My Cruinthe is an ice princess thawed in recent generations to recall its be-ing in the tropics of Cancer; in the panicked fright of one who must leave ice cold and snow to some ancient tanning ground. Some place far-flung from a misty tour around a green Irish glen into a history equally rivenned with violence, and as equally obscured from memory as the fairy tales one’s parents tell about life in the old country in the good old days.  Oh, the Emerald Fields of Green. I thank you for as much as you’ve revealed, as you’ve concealed, from my black Irish soul.


I carravaned through Ireland on curvy corkscrews of roads at forty years old, with my babes and husband and mother in tow, and found myself in Galway, enigmatized by the landscape and townscapes of that Western county; and didn’t know until then, that’s where my father’s grand-father’s family derived. Nor did I know that’s where the wild Spaniards and Portuguese landed and traded for centuries far-gone.  Black Irish, I discovered, I am, then.

And then, discovered the violent fire of righteous warfare that burns in me, despite all attempts of family and civility to douse such flames. But for their life as refugees, as emigrees from a simmering and molten land of long-borne hostilities, I would’ve burned at a stake in a bonny bonfire before I’d ever married. And most likely for the love of one in the enemied camp.

My mother thought it would be of note to reveal to me at my 40th birthday, that her kin were IRA bomb-blasting builders.  I stopped the car at the edge of a field on a backroad between Crossmaglen (the serious IRA bunker) and Newtownhamilton to explain I’d known this for decades, and to thank her for she & my father having the sense to get out, then rear us in America, so I never did get tarred&feathered as a young woman in the North in the ’70s. She was shocked at my phlegmatic appreciation of all matters.  Little did she realize, that on my drive through the lower county back-roads to fetch her that afternoon, I’d gotten lost and was interrogated by an older man about my identity, relations and whereabouts before he allowed me to drive up the road past his farm to retrieve her.  It was 1999. He was carrying a rifle, and most likely a pistol in his jacket pocket.  He knew my parents’ families and asked me to describe my father’s grandparents home, to prove my authenticity, then he let me pass.  Northern Ireland had been in peace negotiable truce-mode for a long while by then.
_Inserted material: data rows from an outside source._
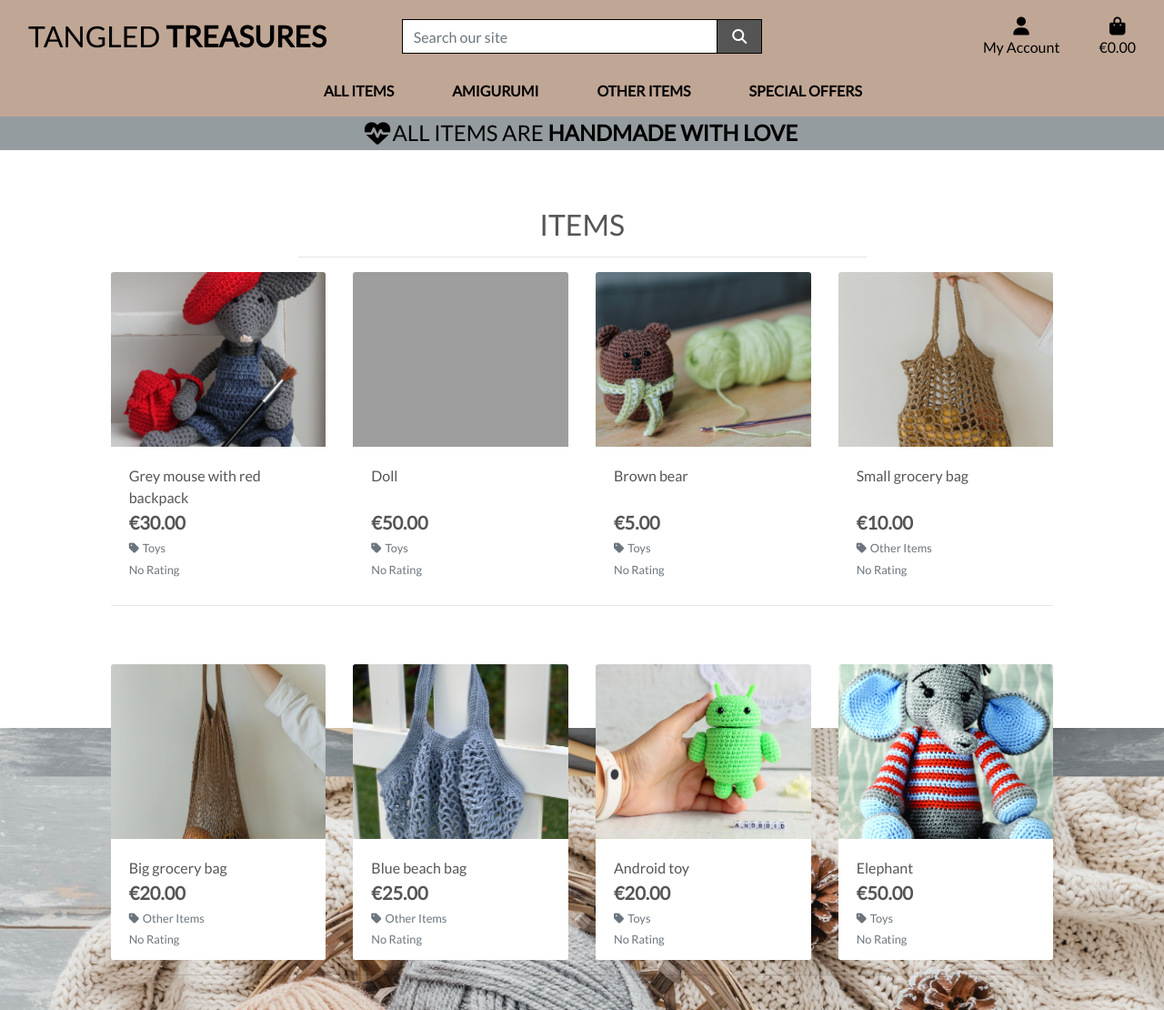
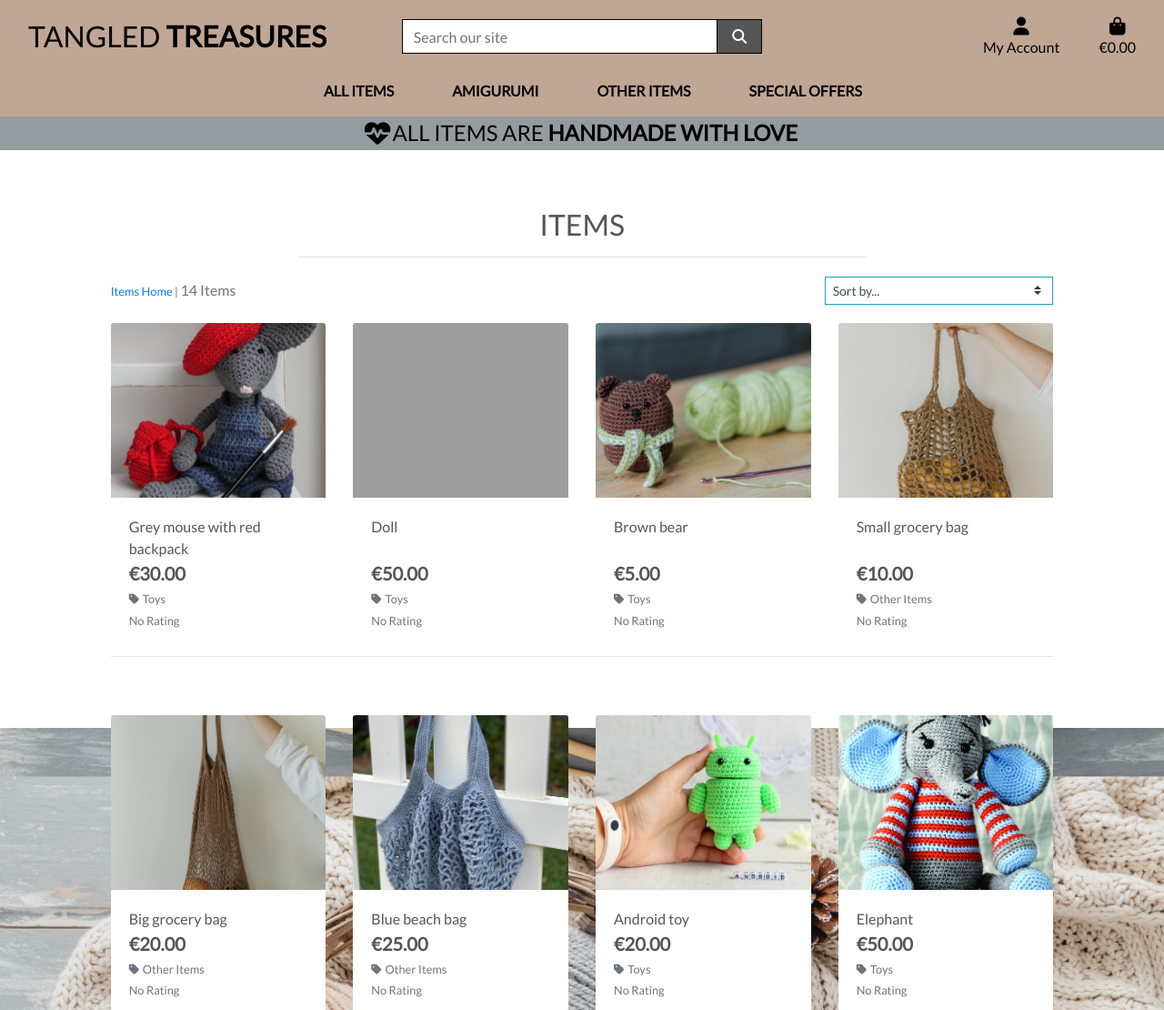
Before and after one commit to ValeP314/pp5-tangled-treasure, a Django app: page /items/ in a window 1280 px wide. Shown: the top 1110 px of the page at 91% size. Run offline with Django 3.2, Linux system fonts and the light colour scheme; data comes from the database, SQL or seed files in the repository; some libraries are stand-ins or nearby versions; grey boxes are pictures that could not be loaded.

Commit message:
Added sorting and product counts to product page

```diff
--- a/items/templates/items/items.html
+++ b/items/templates/items/items.html
@@ -15,6 +15,11 @@
     <div class="row mt-5">
         <div class="col text-center mt-3">
             <h2 class="logo-font">Items</h2>
+            {% for c in current_categories %}
+                <a class="category-badge text-decoration-none" href="{% url 'items' %}?category={{ c.name }}">
+                    <span class="p-2 mt-2 badge badge-white text-black rounded-0 border border-dark">{{ c.friendly_name }}</span>
+                </a>
+            {% endfor %}
             <hr class="w-50 mb-1">
         </div>
     </div>
@@ -22,7 +27,34 @@
     <div class="row">
         <div class="item-container col-10 offset-1">
             <div class="row mt-1 mb-2">
-
+                <div class="col-12 col-md-6 my-auto order-md-last d-flex justify-content-center justify-content-md-end">
+                    <div class="sort-select-wrapper w-50">
+                        <select id="sort-selector"
+                            class="custom-select custom-select-sm rounded-0 border border-{% if current_sorting != 'None_None' %}info{% else %}black{% endif %}">
+                            <option value="reset" {% if current_sorting == 'None_None' %}selected{% endif %}>Sort by...</option>
+                            <option value="price_asc" {% if current_sorting == 'price_asc' %}selected{% endif %}>Price (low to high)</option>
+                            <option value="price_desc" {% if current_sorting == 'price_desc' %}selected{% endif %}>Price (high to low)
+                            </option>
+                            <option value="rating_asc" {% if current_sorting == 'rating_asc' %}selected{% endif %}>Rating (low to high)
+                            </option>
+                            <option value="rating_desc" {% if current_sorting == 'rating_desc' %}selected{% endif %}>Rating (high to low)
+                            </option>
+                            <option value="name_asc" {% if current_sorting == 'name_asc' %}selected{% endif %}>Name (A-Z)</option>
+                            <option value="name_desc" {% if current_sorting == 'name_desc' %}selected{% endif %}>Name (Z-A)</option>
+                            <option value="category_asc" {% if current_sorting == 'category_asc' %}selected{% endif %}>Category (A-Z)</option>
+                            <option value="category_desc" {% if current_sorting == 'category_desc' %}selected{% endif %}>Category (Z-A)
+                            </option>
+                        </select>
+                    </div>
+                </div>
+                <div class="col-12 col-md-6 order-md-first">
+                    <p class="text-muted mt-3 text-center text-md-left">
+                        {% if search_term or current_categories or current_sorting != 'None_None' %}
+                        <span class="small"><a href="{% url 'items' %}">Items Home</a> | </span>
+                        {% endif %}
+                        {{ items|length }} Items {% if search_term %} found for <strong>"{{ search_term }}"</strong>{% endif %}
+                    </p>
+                </div>
             </div>
             <div class="row">
                 {% for item in items %}
--- a/items/views.py
+++ b/items/views.py
@@ -1,6 +1,7 @@
 from django.shortcuts import render, redirect, reverse, get_object_or_404
 from django.contrib import messages
 from django.db.models import Q
+from django.db.models.functions import Lower
 
 from .models import Item, Category
 
@@ -13,8 +14,24 @@ def all_items(request):
     items = Item.objects.all()
     query = None
     categories = None
+    sort = None
+    direction = None
 
     if request.GET:
+
+        if 'sort' in request.GET:
+            sortkey = request.GET['sort']
+            sort = sortkey
+            if sortkey == 'name':
+                sortkey = 'lower_name'
+                items = items.annotate(lower_name=Lower('name'))
+            if sortkey == 'category':
+                sortkey = 'category__name'
+            if 'direction' in request.GET:
+                direction = request.GET['direction']
+                if direction == 'desc':
+                    sortkey = f'-{sortkey}'
+            items = items.order_by(sortkey)
 
         if 'category' in request.GET:
             categories = request.GET['category'].split(',')
@@ -31,6 +48,8 @@ def all_items(request):
             queries = Q(name__icontains=query) | Q(
                 description__icontains=query)
             items = items.filter(queries)
+
+    current_sorting = f'{sort}_{direction}'
 
     context = {
         'items': items,
--- a/templates/includes/main-nav.html
+++ b/templates/includes/main-nav.html
@@ -6,9 +6,9 @@
                 All Items
             </a>
             <div class="dropdown-menu border-0" aria-labelledby="all-items-link">
-                <a href="" class="dropdown-item">By Price</a>
-                <a href="" class="dropdown-item ">By Rating</a>
-                <a href="" class="dropdown-item ">By Category</a>
+                <a href="{% url 'items' %}?sort=price&direction=asc" class="dropdown-item">By Price</a>
+                <a href="{% url 'items' %}?sort=rating&direction=desc" class="dropdown-item ">By Rating</a>
+                <a href="{% url 'items' %}?sort=category&direction=asc" class="dropdown-item ">By Category</a>
                 <a href="{% url 'items' %}" class="dropdown-item">All Items</a>
             </div>
         </li>
```
Also changed, not shown: README.md.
And I knew, knew, knew in my flesh and bones that this war was merely still; still simmering below the gloss-newsed surfaces of all.

Simmering like curses in Maryann McGinn’s cauldron at the end of the last lane near the border where the elves and fairies flew, for all they knew, and told me when I was a child. Or, so the relatives had always whispered, whilst painting romantic pictures of the old home they’d deigned to escape.


There were wild dogs there, the day I drove to Maryann McGinn’s.  Gnarling through a gate as I snapped photos at her ghost, and showed them to my mother later to prove there was never anyone strange as she there, but the ones about her who told monstrous fairy tales about her to feed the mythic gossip. Her kin had chained the wild dogs there, since Maryann had passed.

I returned to a life in America, replete with Cruinthed dreams of Portugal and Amsterdam, and with my tar and feathers barely glimpsed back to the bogs I was borne from … except on rare foggy days with a gauzy twilight o’er the greens. Those days aren’t as rare now, as they used to be.  Babes fly out of prams into ditches on drunken confessional Saturday evenings in drizzle convoluted to youths bearing arms from the same trenches,  all borne in secrecy in the deep pockets of their elders.


June Tabor, Finnisterre (The End of the Earth).

It’s the Westernmost area of Spain, slightly beneath Ireland across the wildest course of the Atlantic, which then flows into the civilized ports of Europe.  These ports, I vaguely recall, via my trips with Cruinthe.

Astrology, Celtic, Past Lives, The War